The doctor pronounced death due to endcarditis – i.e., inflammation of the lining membrane of the heart.

Although he had passed the allotted years of three score and ten, it was hard for us to believe this busy life ended. As no one bad ever met him without hearing him utter a few words of wisdom, it was difficult to realize that the spirit had indeed departed from the body that lay before us, silent and irresponsive, yet smiling and beautiful.

A telegram was sent to ‘Abdu’l-Baha notifying Him of the death of Mirza Abu’l-Fadl, and the answer, quoted above, came immediately.

The body of our beloved teacher was carried on the shoulders of the Baha’is of Egypt, from the house of Aqa Muhammad Taqi to the cemetery on the hill and laid in the tomb owned by Mirza Haji Hasan Khorassani. The tomb is a large room, in the center of which the remains were laid, and fragrant narcissus blossoms were scattered on his resting place. The friends chanted Tablets and many eyes were wet with tears.

And thus, on January 22nd, while the Egyptian people were celebrating the inauguration of the Legislative Council in one end of the city of Cairo, at the other end, on a hill, a group of old and young men, Persians and Egyptians, were mourning the departure of a soul well loved throughout the East.

According to the Moslem custom, a large tent was erected in front of Aqa Muhammad Taqi's house, in memoriam of the deceased, and people gathered there during the night to hear the Koran read by the Shaykhs.

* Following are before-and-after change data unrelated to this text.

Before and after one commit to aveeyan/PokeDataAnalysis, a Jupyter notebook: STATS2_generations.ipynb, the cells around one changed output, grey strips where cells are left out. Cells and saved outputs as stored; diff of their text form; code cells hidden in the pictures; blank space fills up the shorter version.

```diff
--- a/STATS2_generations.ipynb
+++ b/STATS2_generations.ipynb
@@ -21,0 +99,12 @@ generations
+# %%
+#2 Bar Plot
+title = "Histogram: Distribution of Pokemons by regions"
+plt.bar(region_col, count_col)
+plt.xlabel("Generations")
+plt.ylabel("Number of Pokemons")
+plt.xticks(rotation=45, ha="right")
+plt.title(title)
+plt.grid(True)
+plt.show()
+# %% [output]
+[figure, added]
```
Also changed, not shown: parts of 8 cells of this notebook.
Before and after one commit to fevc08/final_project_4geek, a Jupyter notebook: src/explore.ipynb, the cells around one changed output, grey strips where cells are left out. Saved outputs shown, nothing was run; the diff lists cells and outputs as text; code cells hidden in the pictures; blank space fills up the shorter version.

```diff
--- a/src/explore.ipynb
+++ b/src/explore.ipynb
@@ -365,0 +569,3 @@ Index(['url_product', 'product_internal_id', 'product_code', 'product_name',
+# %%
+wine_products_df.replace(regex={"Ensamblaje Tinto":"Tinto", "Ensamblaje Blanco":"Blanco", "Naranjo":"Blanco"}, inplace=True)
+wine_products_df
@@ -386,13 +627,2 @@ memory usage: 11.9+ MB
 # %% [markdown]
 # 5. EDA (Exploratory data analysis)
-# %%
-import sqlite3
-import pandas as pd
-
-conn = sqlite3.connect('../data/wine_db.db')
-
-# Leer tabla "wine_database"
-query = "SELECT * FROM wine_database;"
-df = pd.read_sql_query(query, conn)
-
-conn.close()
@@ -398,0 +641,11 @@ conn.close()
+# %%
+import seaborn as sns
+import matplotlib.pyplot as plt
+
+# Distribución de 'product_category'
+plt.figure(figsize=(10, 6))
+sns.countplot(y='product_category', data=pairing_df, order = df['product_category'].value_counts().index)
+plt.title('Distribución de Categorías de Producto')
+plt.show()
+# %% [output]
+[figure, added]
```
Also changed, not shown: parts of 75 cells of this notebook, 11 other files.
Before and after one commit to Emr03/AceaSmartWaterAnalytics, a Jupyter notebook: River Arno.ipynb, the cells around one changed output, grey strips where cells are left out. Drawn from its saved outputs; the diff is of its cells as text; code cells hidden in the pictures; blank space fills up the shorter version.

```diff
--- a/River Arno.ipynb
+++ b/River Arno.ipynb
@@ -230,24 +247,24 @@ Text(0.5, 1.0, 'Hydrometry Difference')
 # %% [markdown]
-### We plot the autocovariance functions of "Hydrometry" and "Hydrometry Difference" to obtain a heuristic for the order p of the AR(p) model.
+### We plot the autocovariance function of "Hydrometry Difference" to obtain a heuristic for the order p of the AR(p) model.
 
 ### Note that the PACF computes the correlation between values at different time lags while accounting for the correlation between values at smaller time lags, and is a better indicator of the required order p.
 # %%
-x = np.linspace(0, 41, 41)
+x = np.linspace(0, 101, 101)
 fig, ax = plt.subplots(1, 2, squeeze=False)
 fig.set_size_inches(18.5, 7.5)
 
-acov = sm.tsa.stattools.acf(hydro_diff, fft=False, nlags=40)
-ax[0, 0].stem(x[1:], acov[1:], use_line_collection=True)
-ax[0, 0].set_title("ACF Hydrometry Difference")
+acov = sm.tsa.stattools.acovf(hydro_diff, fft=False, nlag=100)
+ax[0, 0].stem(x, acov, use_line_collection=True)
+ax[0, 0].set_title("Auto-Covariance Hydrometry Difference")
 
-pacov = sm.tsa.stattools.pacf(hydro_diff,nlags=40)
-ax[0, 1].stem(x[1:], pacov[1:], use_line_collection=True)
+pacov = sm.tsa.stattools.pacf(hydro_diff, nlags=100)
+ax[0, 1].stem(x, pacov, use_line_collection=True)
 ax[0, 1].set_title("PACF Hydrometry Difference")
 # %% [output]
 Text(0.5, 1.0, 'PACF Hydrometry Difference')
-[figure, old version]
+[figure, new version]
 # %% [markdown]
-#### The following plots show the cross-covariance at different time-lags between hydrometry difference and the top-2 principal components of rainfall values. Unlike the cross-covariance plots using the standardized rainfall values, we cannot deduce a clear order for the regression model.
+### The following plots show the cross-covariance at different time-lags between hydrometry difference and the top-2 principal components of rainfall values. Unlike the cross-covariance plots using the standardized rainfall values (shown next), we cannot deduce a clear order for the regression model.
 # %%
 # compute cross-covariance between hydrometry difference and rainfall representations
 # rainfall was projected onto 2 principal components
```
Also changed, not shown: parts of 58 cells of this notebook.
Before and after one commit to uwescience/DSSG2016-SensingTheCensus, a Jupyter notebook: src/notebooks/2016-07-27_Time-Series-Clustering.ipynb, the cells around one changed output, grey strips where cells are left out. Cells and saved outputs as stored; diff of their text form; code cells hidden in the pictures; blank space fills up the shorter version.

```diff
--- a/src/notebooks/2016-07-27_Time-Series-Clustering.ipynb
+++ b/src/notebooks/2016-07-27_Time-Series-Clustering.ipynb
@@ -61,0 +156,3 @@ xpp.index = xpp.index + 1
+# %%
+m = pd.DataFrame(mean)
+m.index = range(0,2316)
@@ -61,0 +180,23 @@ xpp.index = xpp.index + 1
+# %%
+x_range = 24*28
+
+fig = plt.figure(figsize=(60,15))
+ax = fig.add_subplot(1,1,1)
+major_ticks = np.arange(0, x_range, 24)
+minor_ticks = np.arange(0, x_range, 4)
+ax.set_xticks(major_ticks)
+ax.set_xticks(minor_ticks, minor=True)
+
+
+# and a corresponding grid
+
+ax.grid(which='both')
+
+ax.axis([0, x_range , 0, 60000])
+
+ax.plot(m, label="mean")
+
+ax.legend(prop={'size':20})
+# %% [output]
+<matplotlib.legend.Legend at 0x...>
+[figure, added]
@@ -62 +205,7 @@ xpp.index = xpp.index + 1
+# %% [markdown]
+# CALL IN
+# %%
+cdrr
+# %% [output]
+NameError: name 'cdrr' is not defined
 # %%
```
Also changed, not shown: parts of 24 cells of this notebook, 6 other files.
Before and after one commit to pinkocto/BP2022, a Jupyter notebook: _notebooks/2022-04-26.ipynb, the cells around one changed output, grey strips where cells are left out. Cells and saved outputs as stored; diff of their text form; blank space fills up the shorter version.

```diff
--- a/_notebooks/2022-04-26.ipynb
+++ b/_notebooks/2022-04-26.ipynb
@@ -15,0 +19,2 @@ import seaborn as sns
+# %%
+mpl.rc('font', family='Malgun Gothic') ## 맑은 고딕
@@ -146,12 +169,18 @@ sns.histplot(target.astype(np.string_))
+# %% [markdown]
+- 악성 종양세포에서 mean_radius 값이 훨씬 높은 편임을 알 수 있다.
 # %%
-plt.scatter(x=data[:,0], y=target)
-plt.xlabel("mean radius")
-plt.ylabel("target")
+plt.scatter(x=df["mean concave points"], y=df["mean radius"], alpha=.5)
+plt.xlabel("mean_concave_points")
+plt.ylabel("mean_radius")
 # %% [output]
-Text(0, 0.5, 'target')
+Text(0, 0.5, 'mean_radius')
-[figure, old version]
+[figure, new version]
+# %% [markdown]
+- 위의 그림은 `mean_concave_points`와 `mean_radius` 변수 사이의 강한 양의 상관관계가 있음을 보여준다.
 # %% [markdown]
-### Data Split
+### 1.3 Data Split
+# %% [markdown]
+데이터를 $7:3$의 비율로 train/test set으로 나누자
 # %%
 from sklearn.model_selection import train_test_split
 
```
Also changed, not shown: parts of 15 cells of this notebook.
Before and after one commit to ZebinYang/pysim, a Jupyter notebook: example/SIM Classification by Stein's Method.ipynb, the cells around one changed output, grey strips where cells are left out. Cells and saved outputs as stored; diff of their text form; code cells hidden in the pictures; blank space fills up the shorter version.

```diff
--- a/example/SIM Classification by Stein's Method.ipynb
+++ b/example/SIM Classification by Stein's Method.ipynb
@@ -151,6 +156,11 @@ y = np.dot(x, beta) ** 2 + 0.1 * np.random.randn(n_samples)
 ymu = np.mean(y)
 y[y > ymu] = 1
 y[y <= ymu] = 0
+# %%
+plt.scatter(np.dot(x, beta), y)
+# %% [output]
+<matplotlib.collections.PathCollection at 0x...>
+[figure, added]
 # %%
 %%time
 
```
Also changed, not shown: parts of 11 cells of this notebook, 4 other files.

At Port Said, Alexandria and Acca the friends gathered and read Tablets and Communes. Plans are being made to hold a memorial meeting in Cairo on the fortieth day after Mirza Abu’l-Fadl’s departure.
(Star of the West, vol. IV, no.19, March 2, 1914)